Set down each entry below exactly as it stands.

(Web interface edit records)
################

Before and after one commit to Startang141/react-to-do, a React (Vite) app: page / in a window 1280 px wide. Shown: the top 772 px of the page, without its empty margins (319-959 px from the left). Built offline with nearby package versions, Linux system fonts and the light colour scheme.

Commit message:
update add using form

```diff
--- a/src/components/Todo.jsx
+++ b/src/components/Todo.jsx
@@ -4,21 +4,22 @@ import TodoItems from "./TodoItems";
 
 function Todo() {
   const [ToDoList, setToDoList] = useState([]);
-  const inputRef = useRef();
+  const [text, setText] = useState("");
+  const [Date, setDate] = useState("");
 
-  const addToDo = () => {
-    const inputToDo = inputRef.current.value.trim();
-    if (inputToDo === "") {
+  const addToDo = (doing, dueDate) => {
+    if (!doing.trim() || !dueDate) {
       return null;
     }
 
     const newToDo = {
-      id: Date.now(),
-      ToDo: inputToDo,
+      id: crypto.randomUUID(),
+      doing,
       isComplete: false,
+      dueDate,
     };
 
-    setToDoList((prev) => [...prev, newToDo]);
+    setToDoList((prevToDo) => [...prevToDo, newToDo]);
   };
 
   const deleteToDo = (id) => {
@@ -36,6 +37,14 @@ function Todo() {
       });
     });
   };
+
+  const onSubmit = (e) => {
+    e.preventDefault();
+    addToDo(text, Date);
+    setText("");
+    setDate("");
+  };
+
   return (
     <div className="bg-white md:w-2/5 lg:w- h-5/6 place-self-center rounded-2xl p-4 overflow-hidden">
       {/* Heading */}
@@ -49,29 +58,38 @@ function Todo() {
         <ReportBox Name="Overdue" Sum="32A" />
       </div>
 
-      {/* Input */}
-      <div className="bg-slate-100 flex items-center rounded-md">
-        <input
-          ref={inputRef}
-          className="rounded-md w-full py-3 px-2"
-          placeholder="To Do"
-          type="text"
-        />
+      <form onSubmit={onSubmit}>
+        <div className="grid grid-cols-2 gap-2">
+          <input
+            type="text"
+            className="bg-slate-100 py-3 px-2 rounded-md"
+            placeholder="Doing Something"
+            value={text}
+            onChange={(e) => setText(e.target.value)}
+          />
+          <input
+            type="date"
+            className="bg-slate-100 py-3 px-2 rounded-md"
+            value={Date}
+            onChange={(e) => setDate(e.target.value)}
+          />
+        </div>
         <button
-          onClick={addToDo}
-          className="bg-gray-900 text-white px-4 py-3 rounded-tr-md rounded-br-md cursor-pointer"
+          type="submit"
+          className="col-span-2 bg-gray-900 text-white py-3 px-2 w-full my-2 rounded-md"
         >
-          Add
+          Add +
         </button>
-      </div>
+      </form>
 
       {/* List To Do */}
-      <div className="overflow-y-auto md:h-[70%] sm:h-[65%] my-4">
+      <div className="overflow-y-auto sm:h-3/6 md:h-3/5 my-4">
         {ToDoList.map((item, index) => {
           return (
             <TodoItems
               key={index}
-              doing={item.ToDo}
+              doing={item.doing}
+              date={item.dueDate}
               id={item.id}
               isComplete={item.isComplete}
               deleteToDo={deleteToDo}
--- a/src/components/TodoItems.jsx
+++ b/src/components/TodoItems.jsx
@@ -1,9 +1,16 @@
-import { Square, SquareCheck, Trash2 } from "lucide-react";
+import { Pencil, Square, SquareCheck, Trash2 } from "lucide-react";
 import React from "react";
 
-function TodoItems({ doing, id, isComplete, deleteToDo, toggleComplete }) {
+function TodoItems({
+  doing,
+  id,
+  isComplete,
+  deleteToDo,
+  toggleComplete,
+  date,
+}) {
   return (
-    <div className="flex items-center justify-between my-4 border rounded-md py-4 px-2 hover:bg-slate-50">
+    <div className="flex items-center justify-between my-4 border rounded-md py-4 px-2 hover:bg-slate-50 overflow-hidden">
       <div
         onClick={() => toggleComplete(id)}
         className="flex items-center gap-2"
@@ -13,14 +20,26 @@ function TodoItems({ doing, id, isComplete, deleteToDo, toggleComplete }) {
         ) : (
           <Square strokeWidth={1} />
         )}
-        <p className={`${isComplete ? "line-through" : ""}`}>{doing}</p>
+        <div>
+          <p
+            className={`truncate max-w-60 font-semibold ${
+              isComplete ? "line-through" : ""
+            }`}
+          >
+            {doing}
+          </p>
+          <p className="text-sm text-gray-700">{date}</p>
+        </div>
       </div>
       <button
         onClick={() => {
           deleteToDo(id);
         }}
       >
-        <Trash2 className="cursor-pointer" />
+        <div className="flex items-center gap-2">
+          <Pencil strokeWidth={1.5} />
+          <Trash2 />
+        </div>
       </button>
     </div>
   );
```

################

→ Solution for this problem:
Before and after one commit to Startang141/react-to-do, a React (Vite) app: page / in a window 1280 px wide. Shown: the top 772 px of the page, without its empty margins (319-959 px from the left). Built offline with nearby package versions, Linux system fonts and the light colour scheme.

Commit message:
update add using form

```diff
--- a/src/components/Todo.jsx
+++ b/src/components/Todo.jsx
@@ -4,21 +4,22 @@ import TodoItems from "./TodoItems";
 
 function Todo() {
   const [ToDoList, setToDoList] = useState([]);
-  const inputRef = useRef();
+  const [text, setText] = useState("");
+  const [Date, setDate] = useState("");
 
-  const addToDo = () => {
-    const inputToDo = inputRef.current.value.trim();
-    if (inputToDo === "") {
+  const addToDo = (doing, dueDate) => {
+    if (!doing.trim() || !dueDate) {
       return null;
     }
 
     const newToDo = {
-      id: Date.now(),
-      ToDo: inputToDo,
+      id: crypto.randomUUID(),
+      doing,
       isComplete: false,
+      dueDate,
     };
 
-    setToDoList((prev) => [...prev, newToDo]);
+    setToDoList((prevToDo) => [...prevToDo, newToDo]);
   };
 
   const deleteToDo = (id) => {
@@ -36,6 +37,14 @@ function Todo() {
       });
     });
   };
+
+  const onSubmit = (e) => {
+    e.preventDefault();
+    addToDo(text, Date);
+    setText("");
+    setDate("");
+  };
+
   return (
     <div className="bg-white md:w-2/5 lg:w- h-5/6 place-self-center rounded-2xl p-4 overflow-hidden">
       {/* Heading */}
@@ -49,29 +58,38 @@ function Todo() {
         <ReportBox Name="Overdue" Sum="32A" />
       </div>
 
-      {/* Input */}
-      <div className="bg-slate-100 flex items-center rounded-md">
-        <input
-          ref={inputRef}
-          className="rounded-md w-full py-3 px-2"
-          placeholder="To Do"
-          type="text"
-        />
+      <form onSubmit={onSubmit}>
+        <div className="grid grid-cols-2 gap-2">
+          <input
+            type="text"
+            className="bg-slate-100 py-3 px-2 rounded-md"
+            placeholder="Doing Something"
+            value={text}
+            onChange={(e) => setText(e.target.value)}
+          />
+          <input
+            type="date"
+            className="bg-slate-100 py-3 px-2 rounded-md"
+            value={Date}
+            onChange={(e) => setDate(e.target.value)}
+          />
+        </div>
         <button
-          onClick={addToDo}
-          className="bg-gray-900 text-white px-4 py-3 rounded-tr-md rounded-br-md cursor-pointer"
+          type="submit"
+          className="col-span-2 bg-gray-900 text-white py-3 px-2 w-full my-2 rounded-md"
         >
-          Add
+          Add +
         </button>
-      </div>
+      </form>
 
       {/* List To Do */}
-      <div className="overflow-y-auto md:h-[70%] sm:h-[65%] my-4">
+      <div className="overflow-y-auto sm:h-3/6 md:h-3/5 my-4">
         {ToDoList.map((item, index) => {
           return (
             <TodoItems
               key={index}
-              doing={item.ToDo}
+              doing={item.doing}
+              date={item.dueDate}
               id={item.id}
               isComplete={item.isComplete}
               deleteToDo={deleteToDo}
--- a/src/components/TodoItems.jsx
+++ b/src/components/TodoItems.jsx
@@ -1,9 +1,16 @@
-import { Square, SquareCheck, Trash2 } from "lucide-react";
+import { Pencil, Square, SquareCheck, Trash2 } from "lucide-react";
 import React from "react";
 
-function TodoItems({ doing, id, isComplete, deleteToDo, toggleComplete }) {
+function TodoItems({
+  doing,
+  id,
+  isComplete,
+  deleteToDo,
+  toggleComplete,
+  date,
+}) {
   return (
-    <div className="flex items-center justify-between my-4 border rounded-md py-4 px-2 hover:bg-slate-50">
+    <div className="flex items-center justify-between my-4 border rounded-md py-4 px-2 hover:bg-slate-50 overflow-hidden">
       <div
         onClick={() => toggleComplete(id)}
         className="flex items-center gap-2"
@@ -13,14 +20,26 @@ function TodoItems({ doing, id, isComplete, deleteToDo, toggleComplete }) {
         ) : (
           <Square strokeWidth={1} />
         )}
-        <p className={`${isComplete ? "line-through" : ""}`}>{doing}</p>
+        <div>
+          <p
+            className={`truncate max-w-60 font-semibold ${
+              isComplete ? "line-through" : ""
+            }`}
+          >
+            {doing}
+          </p>
+          <p className="text-sm text-gray-700">{date}</p>
+        </div>
       </div>
       <button
         onClick={() => {
           deleteToDo(id);
         }}
       >
-        <Trash2 className="cursor-pointer" />
+        <div className="flex items-center gap-2">
+          <Pencil strokeWidth={1.5} />
+          <Trash2 />
+        </div>
       </button>
     </div>
   );
```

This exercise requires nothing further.